> **What is being asked**
Report every line of the listing below in which the string "href" occurs.

> **Extracted records**
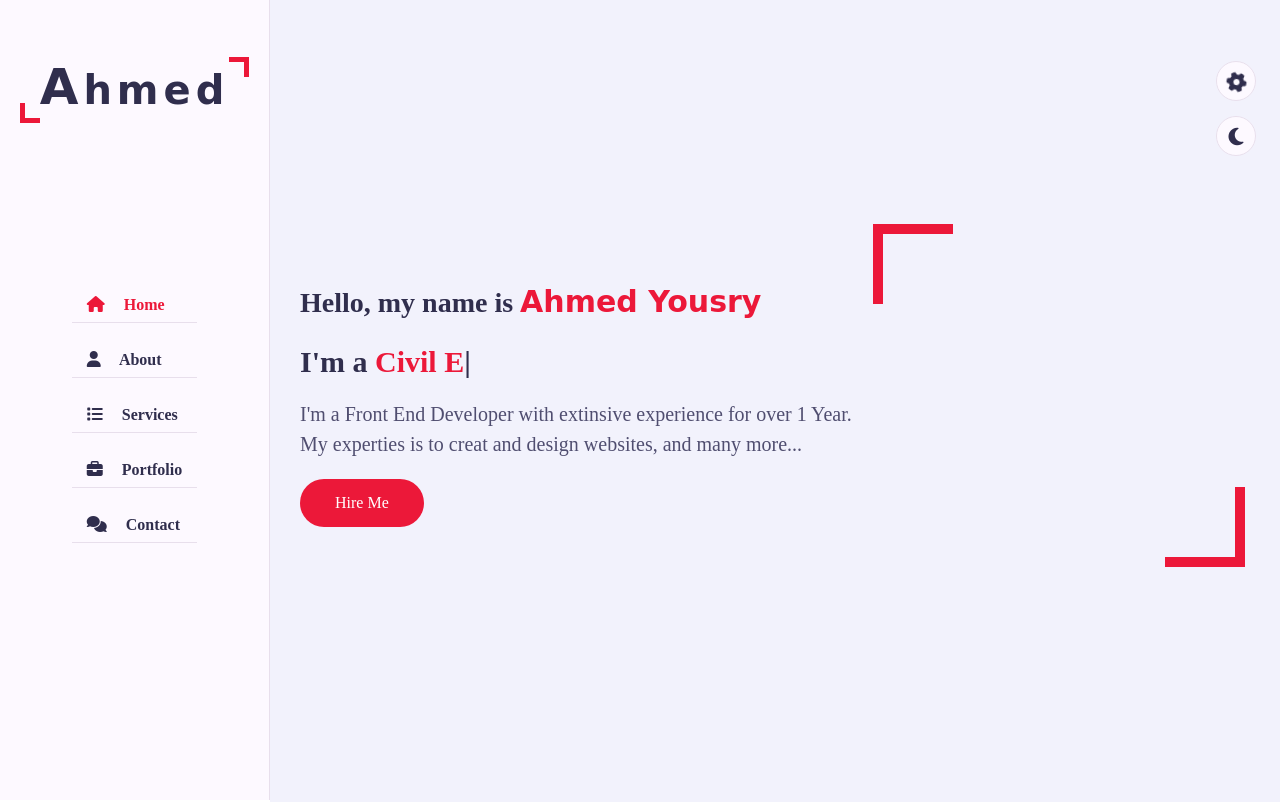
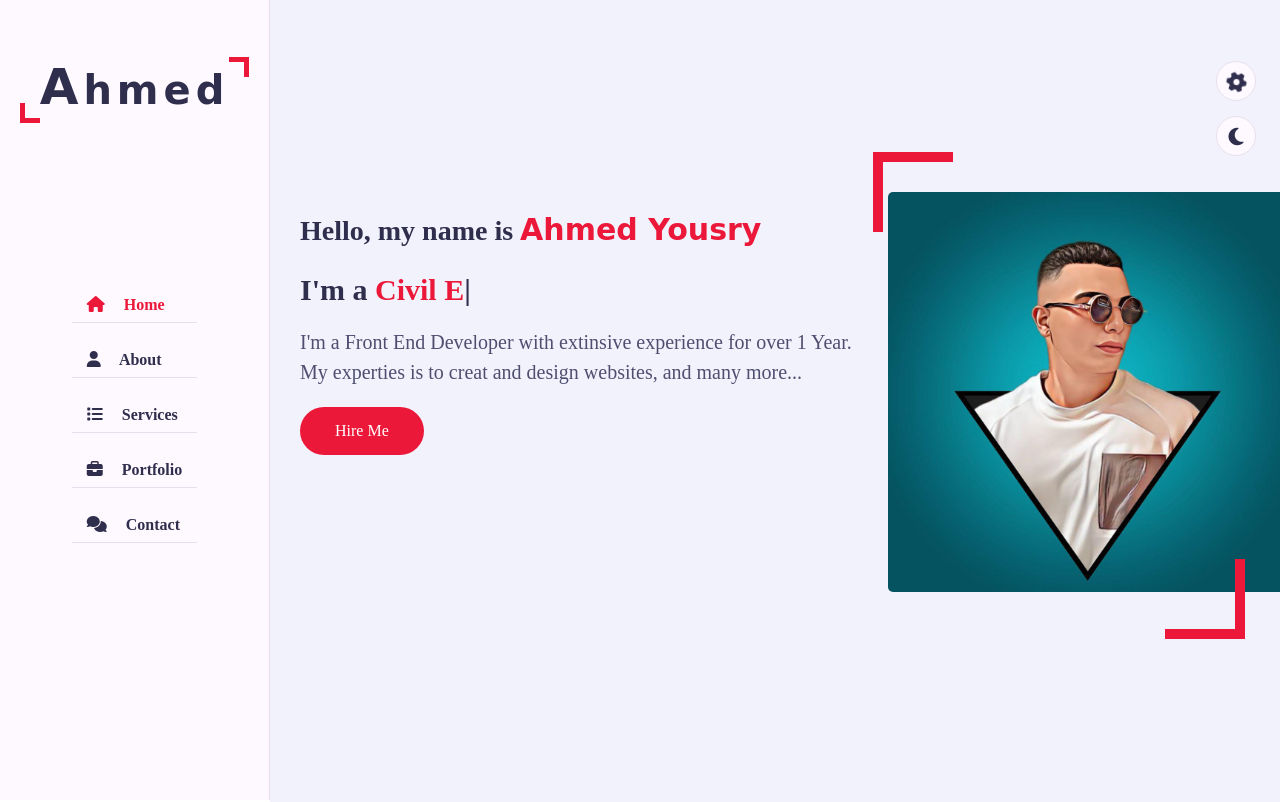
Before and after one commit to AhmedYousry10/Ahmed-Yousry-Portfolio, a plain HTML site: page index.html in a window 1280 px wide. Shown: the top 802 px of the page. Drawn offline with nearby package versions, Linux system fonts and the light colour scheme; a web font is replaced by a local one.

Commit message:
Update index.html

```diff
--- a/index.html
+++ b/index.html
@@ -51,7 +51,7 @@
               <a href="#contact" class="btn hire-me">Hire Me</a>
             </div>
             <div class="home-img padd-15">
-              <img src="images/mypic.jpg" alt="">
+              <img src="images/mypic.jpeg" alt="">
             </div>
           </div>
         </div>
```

---

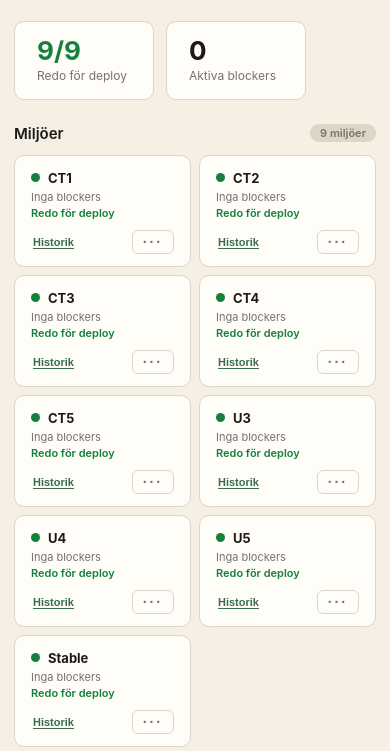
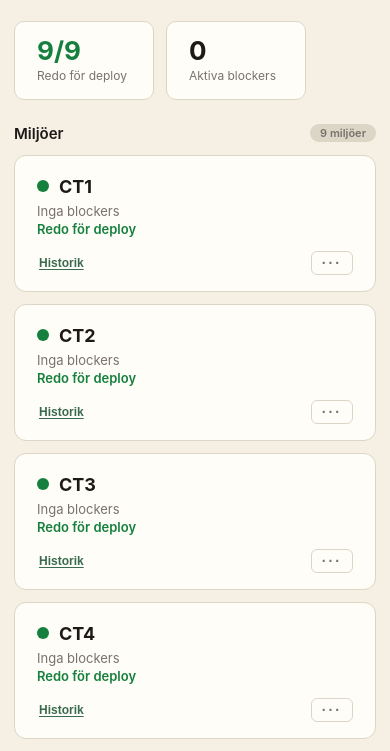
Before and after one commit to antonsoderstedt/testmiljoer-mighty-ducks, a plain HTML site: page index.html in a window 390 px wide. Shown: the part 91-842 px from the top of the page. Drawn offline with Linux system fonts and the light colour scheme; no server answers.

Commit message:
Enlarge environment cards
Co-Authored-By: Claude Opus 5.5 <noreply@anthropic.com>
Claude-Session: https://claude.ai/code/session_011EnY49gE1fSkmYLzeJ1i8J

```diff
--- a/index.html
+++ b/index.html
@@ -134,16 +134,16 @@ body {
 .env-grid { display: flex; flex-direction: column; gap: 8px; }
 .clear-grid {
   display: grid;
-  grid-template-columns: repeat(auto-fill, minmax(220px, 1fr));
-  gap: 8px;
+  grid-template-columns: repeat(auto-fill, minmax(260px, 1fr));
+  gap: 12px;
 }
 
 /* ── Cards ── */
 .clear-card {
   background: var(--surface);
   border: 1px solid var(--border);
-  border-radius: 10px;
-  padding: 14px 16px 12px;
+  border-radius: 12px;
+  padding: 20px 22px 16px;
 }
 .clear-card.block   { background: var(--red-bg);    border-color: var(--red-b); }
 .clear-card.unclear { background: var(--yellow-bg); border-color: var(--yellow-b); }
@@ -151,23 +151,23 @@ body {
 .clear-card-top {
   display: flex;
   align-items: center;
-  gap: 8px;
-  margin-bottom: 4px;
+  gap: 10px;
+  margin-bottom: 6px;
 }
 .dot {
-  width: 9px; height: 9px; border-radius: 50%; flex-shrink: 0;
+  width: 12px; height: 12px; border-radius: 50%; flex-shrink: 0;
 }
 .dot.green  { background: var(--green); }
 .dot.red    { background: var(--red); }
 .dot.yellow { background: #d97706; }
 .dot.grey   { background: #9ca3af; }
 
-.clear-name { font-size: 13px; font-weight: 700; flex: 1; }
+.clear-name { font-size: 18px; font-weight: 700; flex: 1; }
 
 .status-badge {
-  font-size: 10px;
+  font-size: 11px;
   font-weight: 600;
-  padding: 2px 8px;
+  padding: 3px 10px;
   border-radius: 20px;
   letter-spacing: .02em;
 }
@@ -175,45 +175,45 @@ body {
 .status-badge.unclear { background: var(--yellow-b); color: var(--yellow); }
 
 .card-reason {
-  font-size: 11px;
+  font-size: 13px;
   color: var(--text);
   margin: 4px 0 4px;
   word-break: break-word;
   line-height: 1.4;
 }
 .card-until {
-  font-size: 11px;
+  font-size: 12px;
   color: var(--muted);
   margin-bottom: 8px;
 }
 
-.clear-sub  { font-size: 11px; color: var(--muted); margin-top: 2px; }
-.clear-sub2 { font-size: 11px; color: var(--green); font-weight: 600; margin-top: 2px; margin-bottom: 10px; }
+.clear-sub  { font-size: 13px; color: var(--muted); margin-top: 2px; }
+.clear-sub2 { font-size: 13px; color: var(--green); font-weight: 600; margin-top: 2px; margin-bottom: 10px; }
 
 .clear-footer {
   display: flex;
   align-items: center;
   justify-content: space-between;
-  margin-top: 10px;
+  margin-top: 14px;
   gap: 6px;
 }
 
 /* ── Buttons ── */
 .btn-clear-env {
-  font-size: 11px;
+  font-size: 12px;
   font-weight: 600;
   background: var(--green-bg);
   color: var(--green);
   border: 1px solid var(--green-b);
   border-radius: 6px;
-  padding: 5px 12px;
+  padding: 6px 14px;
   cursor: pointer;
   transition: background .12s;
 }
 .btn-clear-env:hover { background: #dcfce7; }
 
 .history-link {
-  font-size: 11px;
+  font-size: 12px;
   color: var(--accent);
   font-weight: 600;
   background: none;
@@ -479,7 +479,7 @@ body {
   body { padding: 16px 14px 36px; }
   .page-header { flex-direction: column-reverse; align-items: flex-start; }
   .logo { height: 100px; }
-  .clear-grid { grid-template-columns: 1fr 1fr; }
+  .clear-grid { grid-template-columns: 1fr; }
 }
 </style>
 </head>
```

* * *

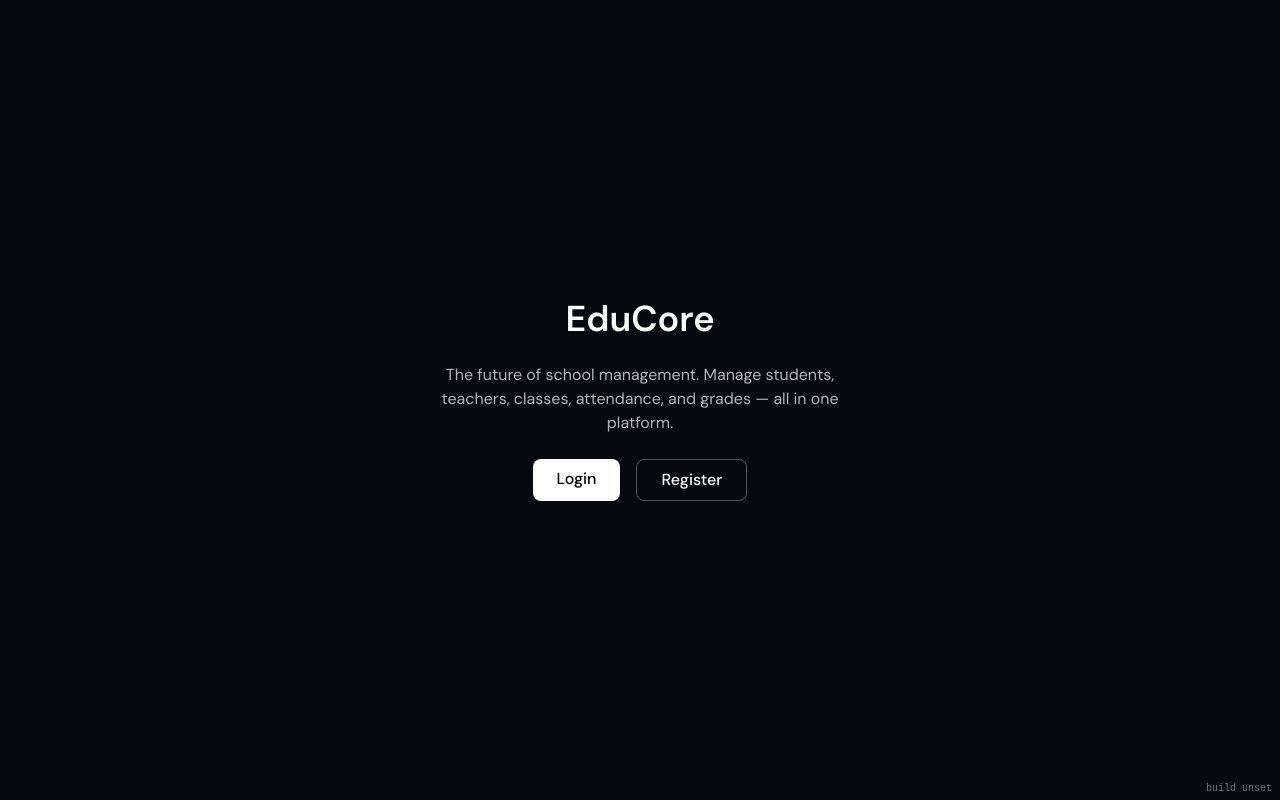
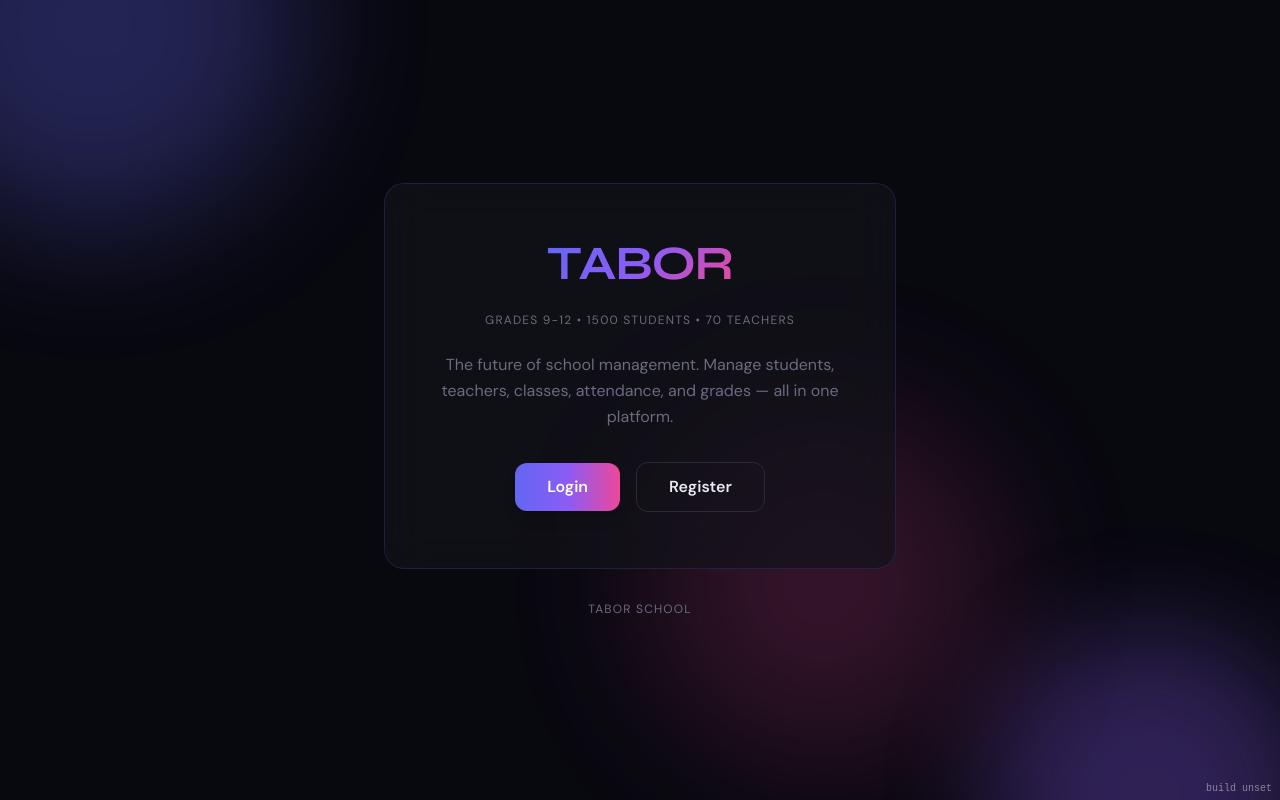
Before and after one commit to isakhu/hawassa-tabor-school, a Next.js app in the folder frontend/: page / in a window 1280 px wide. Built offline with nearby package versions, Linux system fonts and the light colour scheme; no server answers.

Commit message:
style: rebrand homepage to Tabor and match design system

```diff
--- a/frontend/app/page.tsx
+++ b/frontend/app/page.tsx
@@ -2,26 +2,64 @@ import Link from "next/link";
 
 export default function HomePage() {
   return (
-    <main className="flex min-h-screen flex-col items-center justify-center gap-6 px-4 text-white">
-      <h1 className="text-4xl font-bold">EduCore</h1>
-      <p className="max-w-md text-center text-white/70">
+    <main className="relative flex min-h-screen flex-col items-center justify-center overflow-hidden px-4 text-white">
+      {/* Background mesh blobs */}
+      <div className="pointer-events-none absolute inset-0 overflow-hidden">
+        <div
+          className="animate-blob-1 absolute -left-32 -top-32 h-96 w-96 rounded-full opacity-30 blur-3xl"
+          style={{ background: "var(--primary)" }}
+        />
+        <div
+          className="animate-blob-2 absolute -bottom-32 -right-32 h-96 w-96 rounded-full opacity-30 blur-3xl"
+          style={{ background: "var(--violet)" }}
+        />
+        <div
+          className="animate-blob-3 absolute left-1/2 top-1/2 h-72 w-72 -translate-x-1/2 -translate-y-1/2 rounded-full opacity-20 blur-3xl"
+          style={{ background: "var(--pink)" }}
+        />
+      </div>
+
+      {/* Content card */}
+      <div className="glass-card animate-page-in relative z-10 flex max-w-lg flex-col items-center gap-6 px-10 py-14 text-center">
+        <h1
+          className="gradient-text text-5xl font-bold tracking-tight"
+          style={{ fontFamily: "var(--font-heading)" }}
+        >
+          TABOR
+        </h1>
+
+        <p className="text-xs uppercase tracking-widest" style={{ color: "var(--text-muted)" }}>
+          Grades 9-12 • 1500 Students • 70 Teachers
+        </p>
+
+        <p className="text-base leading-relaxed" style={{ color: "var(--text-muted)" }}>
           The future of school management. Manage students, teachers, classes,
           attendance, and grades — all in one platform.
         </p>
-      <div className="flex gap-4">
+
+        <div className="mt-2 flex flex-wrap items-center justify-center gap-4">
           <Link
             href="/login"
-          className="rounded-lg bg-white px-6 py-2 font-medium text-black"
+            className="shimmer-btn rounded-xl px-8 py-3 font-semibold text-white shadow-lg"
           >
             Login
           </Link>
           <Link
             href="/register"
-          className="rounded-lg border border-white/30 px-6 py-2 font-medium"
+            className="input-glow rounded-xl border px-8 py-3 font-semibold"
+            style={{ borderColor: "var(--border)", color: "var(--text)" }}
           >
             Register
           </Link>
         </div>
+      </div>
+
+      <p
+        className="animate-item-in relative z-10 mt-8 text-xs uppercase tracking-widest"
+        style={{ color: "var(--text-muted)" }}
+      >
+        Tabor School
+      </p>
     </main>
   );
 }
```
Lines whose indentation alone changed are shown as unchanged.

> **Response area**
               <a href="#contact" class="btn hire-me">Hire Me</a>
             href="/login"
             href="/register"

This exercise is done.